Your online pitch
Besides a link, your campaign website will need a page describing why you would like payment. This page should have your “Donate Now” button to allow your donors to take action. Start your contribution page with a few short sentences about how and why a donor’s gift will make a difference. There’s no need to go into great detail about your campaign, and at no point should the donor be distracted with links to other organizations or information about other giving opportunities.
Your contribute page should note any legal requirements that your campaign falls under, such as:
- No corporate funds may be used for a contribution.
- That the donor be an American citizen or resident alien.
- That the donor does not exceed the maximum legal contributions.
- That the political contribution is not tax deductible.
Also, list an address where checks can be mailed (yes, some people prefer snail-mail) and to what organization the contribution should be made out to.

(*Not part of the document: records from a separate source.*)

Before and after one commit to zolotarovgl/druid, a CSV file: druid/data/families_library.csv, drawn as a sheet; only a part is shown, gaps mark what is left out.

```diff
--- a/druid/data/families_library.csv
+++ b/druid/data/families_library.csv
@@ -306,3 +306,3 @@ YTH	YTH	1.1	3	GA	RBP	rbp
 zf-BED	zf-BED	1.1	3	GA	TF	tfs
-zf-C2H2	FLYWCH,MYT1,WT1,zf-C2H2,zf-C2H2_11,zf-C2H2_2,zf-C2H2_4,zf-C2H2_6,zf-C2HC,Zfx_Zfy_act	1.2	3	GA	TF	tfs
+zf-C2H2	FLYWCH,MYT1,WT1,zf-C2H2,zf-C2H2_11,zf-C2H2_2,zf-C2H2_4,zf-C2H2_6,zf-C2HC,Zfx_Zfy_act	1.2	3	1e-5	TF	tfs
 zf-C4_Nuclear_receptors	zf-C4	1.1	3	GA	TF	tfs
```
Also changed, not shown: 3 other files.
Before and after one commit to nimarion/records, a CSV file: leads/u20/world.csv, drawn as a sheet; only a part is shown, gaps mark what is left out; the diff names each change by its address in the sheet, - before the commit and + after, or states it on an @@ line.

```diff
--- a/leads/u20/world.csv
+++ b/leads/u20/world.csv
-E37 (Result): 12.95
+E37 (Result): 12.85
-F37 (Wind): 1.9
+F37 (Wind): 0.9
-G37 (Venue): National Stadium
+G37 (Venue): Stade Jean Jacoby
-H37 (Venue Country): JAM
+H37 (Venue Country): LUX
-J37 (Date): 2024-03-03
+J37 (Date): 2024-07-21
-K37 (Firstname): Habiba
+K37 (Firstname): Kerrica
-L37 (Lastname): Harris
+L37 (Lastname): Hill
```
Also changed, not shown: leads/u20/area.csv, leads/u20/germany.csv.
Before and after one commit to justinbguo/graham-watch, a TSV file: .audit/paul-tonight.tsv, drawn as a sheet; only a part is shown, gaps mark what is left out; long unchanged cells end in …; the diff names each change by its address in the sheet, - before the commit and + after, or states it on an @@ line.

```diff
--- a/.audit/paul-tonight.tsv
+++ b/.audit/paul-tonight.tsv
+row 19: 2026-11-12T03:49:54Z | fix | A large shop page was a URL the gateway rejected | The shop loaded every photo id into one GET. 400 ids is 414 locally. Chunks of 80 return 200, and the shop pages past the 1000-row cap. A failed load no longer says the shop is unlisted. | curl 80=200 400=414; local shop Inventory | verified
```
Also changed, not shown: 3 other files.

The web alone won’t solve your campaign’s fund raising needs. A local candidate still needs to do door-to-door, make phone calls and hold fundraising events. The web can, however, give you additional means through which to accept donations.